● **Problem requirements**
Whenever a line below includes the word "extends", copy that line.
----- Data for the task -----
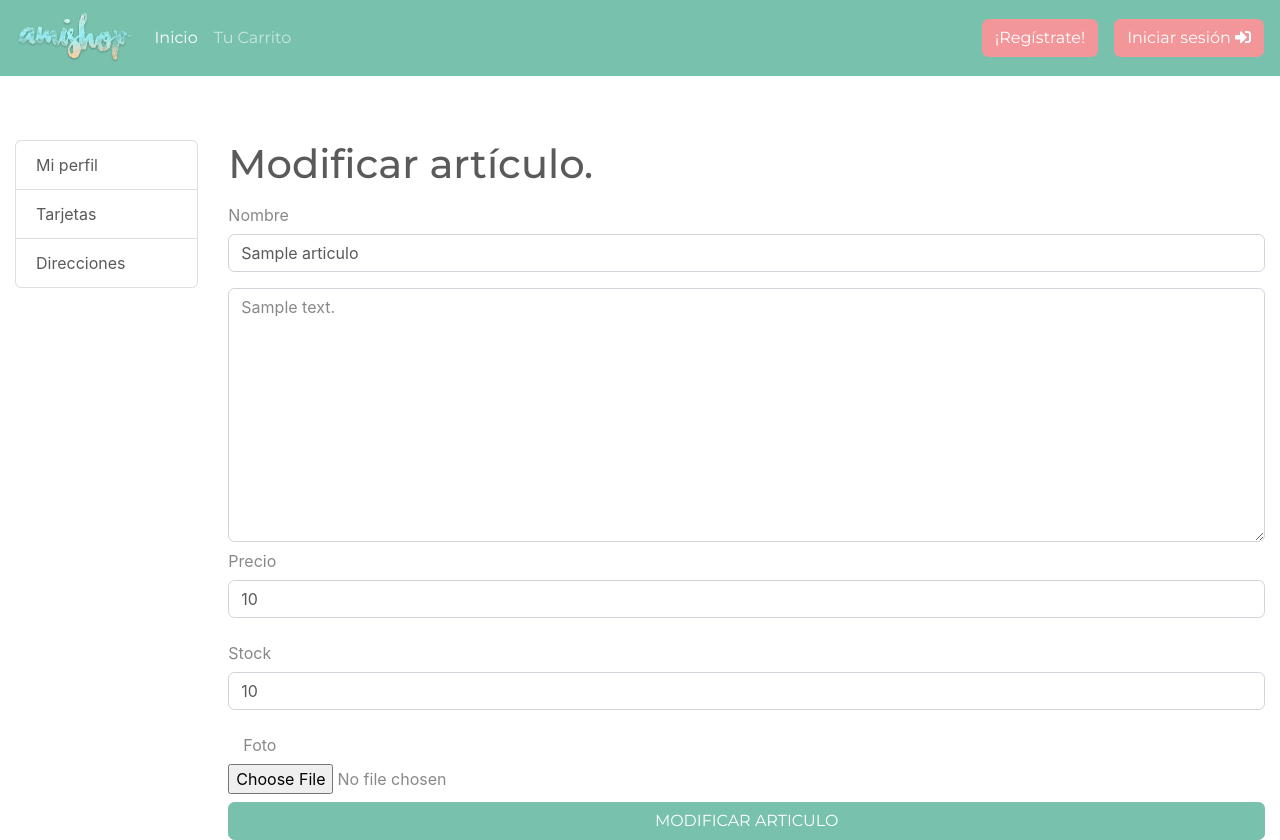
After one commit to Hizha97/Amishop, a CodeIgniter app: page /Amishop/index.php/articulos/actualizar/1 in a window 1280 px wide. The commit adds this page. Run offline with CodeIgniter, Linux system fonts and the light colour scheme; tables that the repository leaves empty or names only in its code hold one stand-in row (values such as "Sample post"); some libraries are stand-ins or nearby versions.

Commit message:
Empezados modificar y añadir articulos

```diff
--- a/application/controllers/Articulos.php
+++ b/application/controllers/Articulos.php
@@ -122,6 +122,65 @@ class Articulos extends CI_Controller
         redirect(site_url('perfil/articulos'));
     }
 
+    public function actualizar($id)
+    {
+        $this->load->helper("form");
+        $this->load->library('form_validation');
+        $this->load->model("articulos_model");
+
+        $this->form_validation->set_rules('nombre', 'Nxss_clean($data);ombre', 'required');
+        $this->form_validation->set_rules('descripcion', 'Descripción', 'required');
+        $this->form_validation->set_rules('precio', 'precio', 'required');
+        $this->form_validation->set_rules('stock', 'Stock', 'required');
+
+        if ($this->form_validation->run() == FALSE)
+        {
+            $data['articulos'] = $this->articulos_model->getArticuloWithId($id)->result_array();
+            $this->load->view("layout/header", array("title" => "Modificar Articulo"));
+            $this->load->view("layout/navbar");
+            $this->load->view("perfil_modificar_articulo", $data);
+        }
+        else
+        {
+            $data = array("nombre" => $this->input->post('nombre'),
+                            "descripcion" => $this->input->post('descripcion'),
+                            "precio" => $this->input->post('precio'),
+                            "stock" => $this->input->post('stock'));
+
+            redirect(site_url('perfil/usuarios'));
+        }
+
+
+    }
+
+    public function nuevoArticulo()
+    {
+        $this->load->helper("form");
+        $this->load->library('form_validation');
+        $this->load->model("articulos_model");
+
+        $this->form_validation->set_rules('nombre', 'Nxss_clean($data);ombre', 'required');
+        $this->form_validation->set_rules('descripcion', 'Descripción', 'required');
+        $this->form_validation->set_rules('precio', 'precio', 'required');
+        $this->form_validation->set_rules('stock', 'Stock', 'required');
+
+        if ($this->form_validation->run() == FALSE)
+        {
+            $this->load->view("layout/header", array("title" => "Nuevo Articulo"));
+            $this->load->view("layout/navbar");
+            $this->load->view("perfil_nuevo_articulo");
+        }
+        else
+        {
+            $data = array("nombre" => $this->input->post('nombre'),
+                "descripcion" => $this->input->post('descripcion'),
+                "precio" => $this->input->post('precio'),
+                "stock" => $this->input->post('stock'));
+
+            redirect(site_url('perfil/usuarios'));
+        }
+    }
+
     private function loadArticulos_model($amigurumi)
     {
         $this->load->model("articulos_model");
--- a/application/controllers/Usuarios.php
+++ b/application/controllers/Usuarios.php
@@ -139,7 +139,7 @@ class Usuarios extends CI_Controller
         {
             $data['usuario'] = $this->usuarios_model->getDataWithId($id);
             $data['usuario']['id'] = $id;
-            $this->load->view("layout/header", array("title" => "Mi perfil"));
+            $this->load->view("layout/header", array("title" => "Modificar Usuario"));
             $this->load->view("layout/navbar");
             $this->load->view("modificar_usuario", $data);
         }
--- a/application/models/Articulos_model.php
+++ b/application/models/Articulos_model.php
@@ -20,6 +20,12 @@ class Articulos_model extends CI_Model
         return $query;
     }
 
+    public function getArticuloWithId($id)
+    {
+        $query = $this->db->get_where('articulos', array("id" => $id));
+        return $query;
+    }
+
     public function eliminarArticulo($id)
     {
         $this->db->delete('articulos', array('id' => $id));
--- /dev/null
+++ b/application/views/perfil_modificar_articulo.php
@@ -0,0 +1,70 @@
+<div class="container-fluid mt-3">
+    <div class="row">
+        <div class="col-12 col-lg-2 mt-5">
+            <div class="list-group">
+                <a href="<?php echo site_url('perfil') ?>" class="list-group-item list-group-item-action">
+                    Mi perfil
+                </a>
+                <a href="<?php echo site_url('perfil/tarjetas') ?>"
+                   class="list-group-item list-group-item-action">
+                    Tarjetas
+                </a>
+                <a href="<?php echo site_url('perfil/direcciones') ?>" class="list-group-item list-group-item-action">
+                    Direcciones
+                </a>
+
+                <?php
+                if (isset($_SESSION['esAdministrador']) and $_SESSION['esAdministrador']) {
+                    echo sprintf('<a href="%s" class="list-group-item list-group-item-action active">', site_url('perfil/articulos'));
+                    echo 'Articulos';
+                    echo '</a>';
+
+                    echo sprintf('<a href="%s" class="list-group-item list-group-item-action ">', site_url('perfil/usuarios'));
+                    echo 'Usuarios';
+                    echo '</a>';
+                }
+                ?>
+            </div>
+        </div>
+        <div class="col-12 col-lg-10 mt-5">
+            <h1>Modificar artículo.</h1>
+            <?php
+            $articulo = $articulos[0];
+            echo form_open("articulos/actualizar/" . $articulo['id']);
+            echo '<fieldset>';
+                echo '<div class="form-group row">';
+                    echo '<label for="staticNombre" class="col-12 col-form-label">Nombre</label>';
+                    echo '<div class="col-12">';
+                        echo '<input type="text"  name="nombre" class="form-control" id="staticNombre" value="'. $articulo['nombre'] .'">';
+                    echo '</div>';
+                echo '</div>';
+
+            echo form_textarea(array('type' => 'text',
+                'class' => 'form-control col-12',
+                'name' => 'descripcion',
+                'placeholder' => $articulo['descripcion'],
+                'aria-describedby'=> "fileHelp"));
+
+                echo '<div class="form-group row">';
+                echo '<label for="precio" class="col-12 col-form-label">Precio</label>';
+                echo '<div class="col-12">';
+                echo '<input type="precio" name="precio" class="form-control" id="precio" value="'. $articulo['precio'] .'">';
+                echo '</div>';
+                echo '</div>';
+
+                echo '<div class="form-group row">';
+                echo '<label for="stock" class="col-12 col-form-label">Stock</label>';
+                echo '<div class="col-12">';
+                echo '<input type="text" name="stock" class="form-control" id="stock" value="'. $articulo['stock'] .'">';
+                echo '</div>';
+                echo '</div>';
+            echo form_open_multipart('upload/do_upload');
+            echo '<label for="imagen" class="col-12 col-form-label">Foto</label>';
+            echo '<input type="file" name="imagen" class="form-control-file">';
+            echo '<button class="btn float-right btn-primary col-12 mt-2" type="submit">MODIFICAR ARTICULO</button>';
+            echo '</fieldset>';
+            echo form_close();
+            ?>
+        </div>
+    </div>
+</div>
```
Also changed, not shown: application/controllers/Upload.php (added, +45 -0 lines), application/views/modificar_usuario.php (+30 -0 lines), application/views/perfil_articulos_view.php (+6 -1 lines), application/views/perfil_nuevo_articulo.php (added, +68 -0 lines).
-----
● **Result for this exercise**
@@ -122,6 +122,65 @@ class Articulos extends CI_Controller
@@ -139,7 +139,7 @@ class Usuarios extends CI_Controller
@@ -20,6 +20,12 @@ class Articulos_model extends CI_Model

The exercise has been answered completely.